Any channel, receptacle, or depression, of a long and narrow shape; as, trough between two ridges, etc.
The transverse section of a cyclonic area where the barometric pressure, neither rising nor falling, has reached its lowest point.
The bottom between two waves.
The trough line of a circular depression is the line, through the centre, perpendicular to the line of advance of the centre. During the passage of a depression over any given place the pressure at first falls and later rises; the trough line passes over the place during the period of transition from the falling to the rising barometer. The word trough is also used in a more general sense for any 'valley' of low pressure, and is thus the opposite of a 'ridge' of high pressure.
A region of cyclonic (counter-clockwise) curvature of winds in the atmosphere, located around a low-pressure area. Troughs are generally associated with cloudy, cool, unsettled, and wet weather.
Often recognized as a "Trough of Low Pressure". A Trough is an area of generally low atmospheric pressure. Troughs occur at all levels of the atmosphere. Upper level troughs drive airmasses toward the southeast usually causing stormy weather. Surface troughs often precede cold fronts causing a lowering of pressure and a wind shift.
charting term, also known as a bottom (eg. in charting prices, a trough is the point where the price bottoms before the pressure to buy pushes it back up). (See also Peak).
A trough of low pressure is indicated by isobars extending outwards from an area of low pressure. It has associated with a trough line which often indicated on a synoptic chart. The pressure at a point on a trough is lower than that at an adjacent point on either side of the line.

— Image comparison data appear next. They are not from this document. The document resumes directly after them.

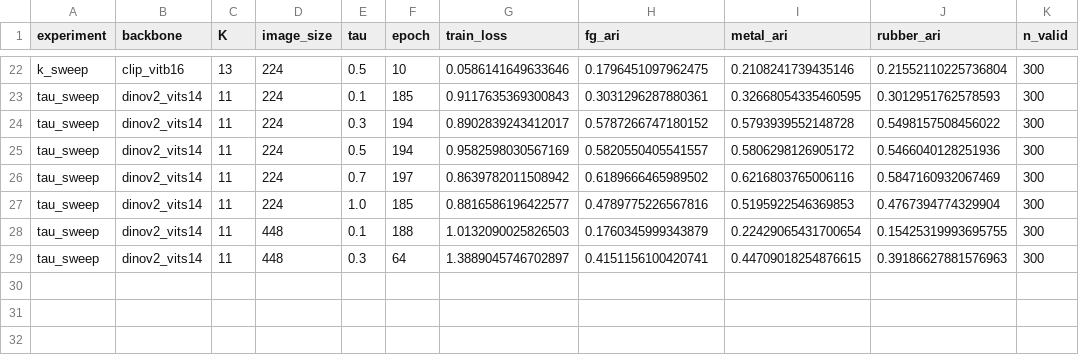
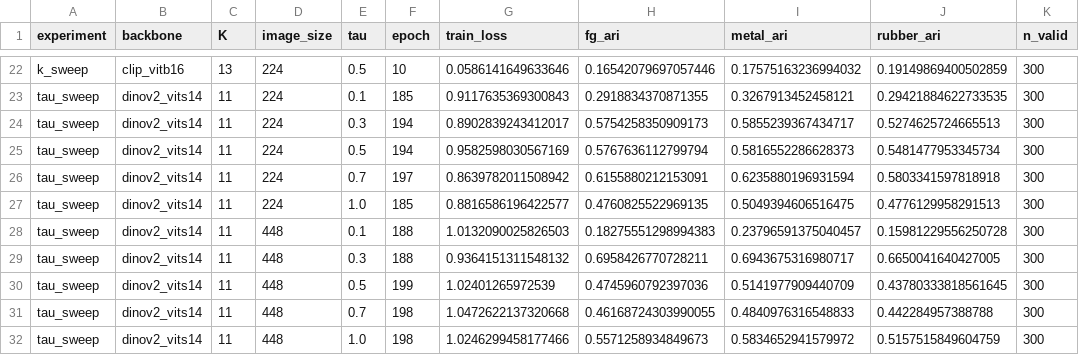
Before and after one commit to Menserve/Object-centric-representation, a CSV file: logs/sweep_results.csv, drawn as a sheet; only a part is shown, gaps mark what is left out; the diff covers the shown part only; the diff names each change by its address in the sheet, - before the commit and + after, or states it on an @@ line.

Commit message:
Day7: arch fig text enlarged, 448px tau sweep complete, K9+tau07 interaction
Architecture diagram:
- figsize 20x9 -> 28x12, all font sizes ~2x larger
- Box spacing widened, title 28pt, labels 22pt, subtexts 16pt

448px tau sweep (all 5 completed):
- tau=0.7: 0.462, tau=1.0: 0.557
- Key finding: optimal tau is resolution-dependent (224px->0.7, 448px->0.3)

K=9 + tau=0.7 interaction experiment:
- FG-ARI=0.651, no significant gain over K=9+tau=0.5 (0.646)
- tau effect saturated at K=9; 448px resolution is strongest lever

Paper updates:
- tau sweep table: all 448px values filled in (was '---')
- tau sweep analysis: 448px tau=0.3 FG-ARI 0.696 highlighted as overall best
- Discussion: DINOv2 best 0.696 exceeds DINOSAUR paper MOVi-C range
- Figures regenerated with complete data

Notebook day6_sweep_experiments.ipynb:
- CSV reloaded with all 31 rows (was partial)
- tau sweep table and chart updated (complete 448px)
- Interaction analysis cell added
- 3-panel comparison figure (K sweep / tau sweep / best conditions)
- Summary table updated with all findings

```diff
--- a/logs/sweep_results.csv
+++ b/logs/sweep_results.csv
-H22 (fg_ari): 0.1796451097962475
+H22 (fg_ari): 0.16542079697057446
-I22 (metal_ari): 0.2108241739435146
+I22 (metal_ari): 0.17575163236994032
-J22 (rubber_ari): 0.21552110225736804
+J22 (rubber_ari): 0.19149869400502859
-H23 (fg_ari): 0.3031296287880361
+H23 (fg_ari): 0.2918834370871355
-I23 (metal_ari): 0.32668054335460595
+I23 (metal_ari): 0.3267913452458121
-J23 (rubber_ari): 0.3012951762578593
+J23 (rubber_ari): 0.29421884622733535
-H24 (fg_ari): 0.5787266747180152
+H24 (fg_ari): 0.5754258350909173
-I24 (metal_ari): 0.5793939552148728
+I24 (metal_ari): 0.5855239367434717
-J24 (rubber_ari): 0.5498157508456022
+J24 (rubber_ari): 0.5274625724665513
-H25 (fg_ari): 0.5820550405541557
+H25 (fg_ari): 0.5767636112799794
-I25 (metal_ari): 0.5806298126905172
+I25 (metal_ari): 0.5816552286628373
-J25 (rubber_ari): 0.5466040128251936
+J25 (rubber_ari): 0.5481477953345734
-H26 (fg_ari): 0.6189666465989502
+H26 (fg_ari): 0.6155880212153091
-I26 (metal_ari): 0.6216803765006116
+I26 (metal_ari): 0.6235880196931594
-J26 (rubber_ari): 0.5847160932067469
+J26 (rubber_ari): 0.5803341597818918
-H27 (fg_ari): 0.4789775226567816
+H27 (fg_ari): 0.4760825522969135
-I27 (metal_ari): 0.5195922546369853
+I27 (metal_ari): 0.5049394606516475
-J27 (rubber_ari): 0.4767394774329904
+J27 (rubber_ari): 0.4776129958291513
-H28 (fg_ari): 0.1760345999343879
+H28 (fg_ari): 0.18275551298994383
-I28 (metal_ari): 0.22429065431700654
+I28 (metal_ari): 0.23796591375040457
-J28 (rubber_ari): 0.15425319993695755
+J28 (rubber_ari): 0.15981229556250728
-F29 (epoch): 64
+F29 (epoch): 188
-G29 (train_loss): 1.3889045746702897
+G29 (train_loss): 0.9364151311548132
-H29 (fg_ari): 0.4151156100420741
+H29 (fg_ari): 0.6958426770728211
-I29 (metal_ari): 0.44709018254876615
+I29 (metal_ari): 0.6943675316980717
-J29 (rubber_ari): 0.39186627881576963
+J29 (rubber_ari): 0.6650041640427005
+row 30: tau_sweep | dinov2_vits14 | 11 | 448 | 0.5 | 199 | 1.02401265972539 | 0.4745960792397036 | 0.5141977909440709 | 0.43780333818561645 | 300
+row 31: tau_sweep | dinov2_vits14 | 11 | 448 | 0.7 | 198 | 1.0472622137320668 | 0.46168724303990055 | 0.4840976316548833 | 0.442284957388788 | 300
+row 32: tau_sweep | dinov2_vits14 | 11 | 448 | 1.0 | 198 | 1.0246299458177466 | 0.5571258934849673 | 0.5834652941579972 | 0.5157515849604759 | 300
```
Also changed, not shown: 60 edited cells elsewhere in this file, 8 other files.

The point in the business cycle when an economic contraction reaches its lowest point before turning up. Contrasts with peak.

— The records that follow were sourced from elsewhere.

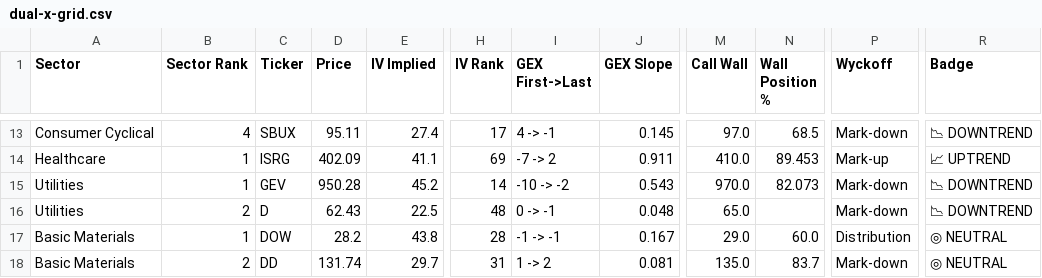
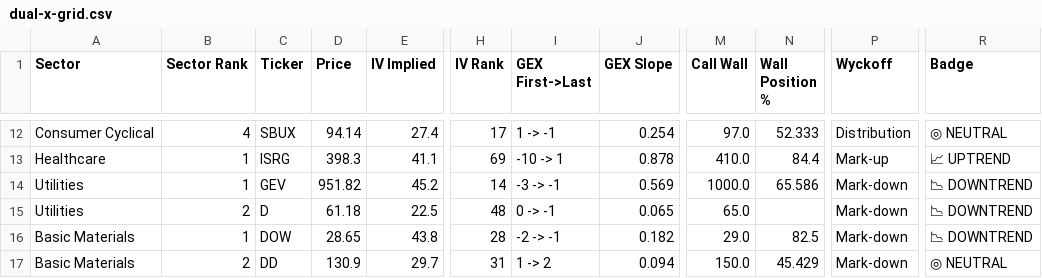
Before and after one commit to kelvtay-code/news-fundamentals, a CSV file: docs/dual-x-grid.csv, drawn as a sheet; only a part is shown, gaps mark what is left out; addresses are those after the commit; the diff covers the shown part only; the diff names each change by its address in the sheet, - before the commit and + after, or states it on an @@ line.

```diff
--- a/docs/dual-x-grid.csv
+++ b/docs/dual-x-grid.csv
-D12 (Price): 95.11
+D12 (Price): 94.14
-I12 (GEX First->Last): 4 -> -1
+I12 (GEX First->Last): 1 -> -1
-J12 (GEX Slope): 0.145
+J12 (GEX Slope): 0.254
-N12 (Wall Position %): 68.5
+N12 (Wall Position %): 52.333
-P12 (Wyckoff): Mark-down
+P12 (Wyckoff): Distribution
-R12 (Badge): 📉 DOWNTREND
+R12 (Badge): ◎ NEUTRAL
-D13 (Price): 402.09
+D13 (Price): 398.3
-I13 (GEX First->Last): -7 -> 2
+I13 (GEX First->Last): -10 -> 1
-J13 (GEX Slope): 0.911
+J13 (GEX Slope): 0.878
-N13 (Wall Position %): 89.453
+N13 (Wall Position %): 84.4
-D14 (Price): 950.28
+D14 (Price): 951.82
-I14 (GEX First->Last): -10 -> -2
+I14 (GEX First->Last): -3 -> -1
-J14 (GEX Slope): 0.543
+J14 (GEX Slope): 0.569
-M14 (Call Wall): 970.0
+M14 (Call Wall): 1000.0
-N14 (Wall Position %): 82.073
+N14 (Wall Position %): 65.586
-D15 (Price): 62.43
+D15 (Price): 61.18
-J15 (GEX Slope): 0.048
+J15 (GEX Slope): 0.065
-D16 (Price): 28.2
+D16 (Price): 28.65
-I16 (GEX First->Last): -1 -> -1
+I16 (GEX First->Last): -2 -> -1
-J16 (GEX Slope): 0.167
+J16 (GEX Slope): 0.182
-N16 (Wall Position %): 60.0
+N16 (Wall Position %): 82.5
-P16 (Wyckoff): Distribution
+P16 (Wyckoff): Mark-down
-R16 (Badge): ◎ NEUTRAL
+R16 (Badge): 📉 DOWNTREND
-D17 (Price): 131.74
+D17 (Price): 130.9
-J17 (GEX Slope): 0.081
+J17 (GEX Slope): 0.094
-M17 (Call Wall): 135.0
+M17 (Call Wall): 150.0
-N17 (Wall Position %): 83.7
+N17 (Wall Position %): 45.429
```
Also changed, not shown: 1 removed row and 57 edited cells elsewhere in this file, 2 other files.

A point in the business cycle corresponding to the end of the slowdown and the beginning of expansion.
The lower turning point of a business cycle; the point at which the economy turns from contraction to expansion. Back to the top
A low point in the business cycle, and also a turning point. After a trough, the economy begins to expand. (See also Business cycle.) View LEI Lesson(s) that address this term
High-temperature (180+) concentrator with one axis-tracking.
A colloquial and descriptive name of the parabolic cylinder (surface of constant parabolic cross-section) used for collecting solar radiation along the focal length. Trough systems follow the path of the sun by pivoting on one axis (typically East-West or North-South), using shiny parabolic troughs to heat the collector fluid that passes through a tube at the focus. Below is an illustration from the Solar Radiation Data Manual for Flat Plate and Concentrating Collectors.
a solar tracking mirror, either one or two axes, that generally reflects sunlight onto a linear receiver that is perpendicular to and is in alignment with the sun and the central axis of the linear parabolic mirror
The minimum drug concentration in the blood, usually just before the next dose.
a long, shallow container that holds animal food or water OR a shallow ditch where manure goes before it is taken away.
a long narrow shallow receptacle
1. A drainage ditch. 2. A framing member installed above and perpendicular to the ceiling joists.
ruts, or the deep path through the moguls
A deep path, full of ruts, between moguls.
Deep path of ruts that runs between moguls.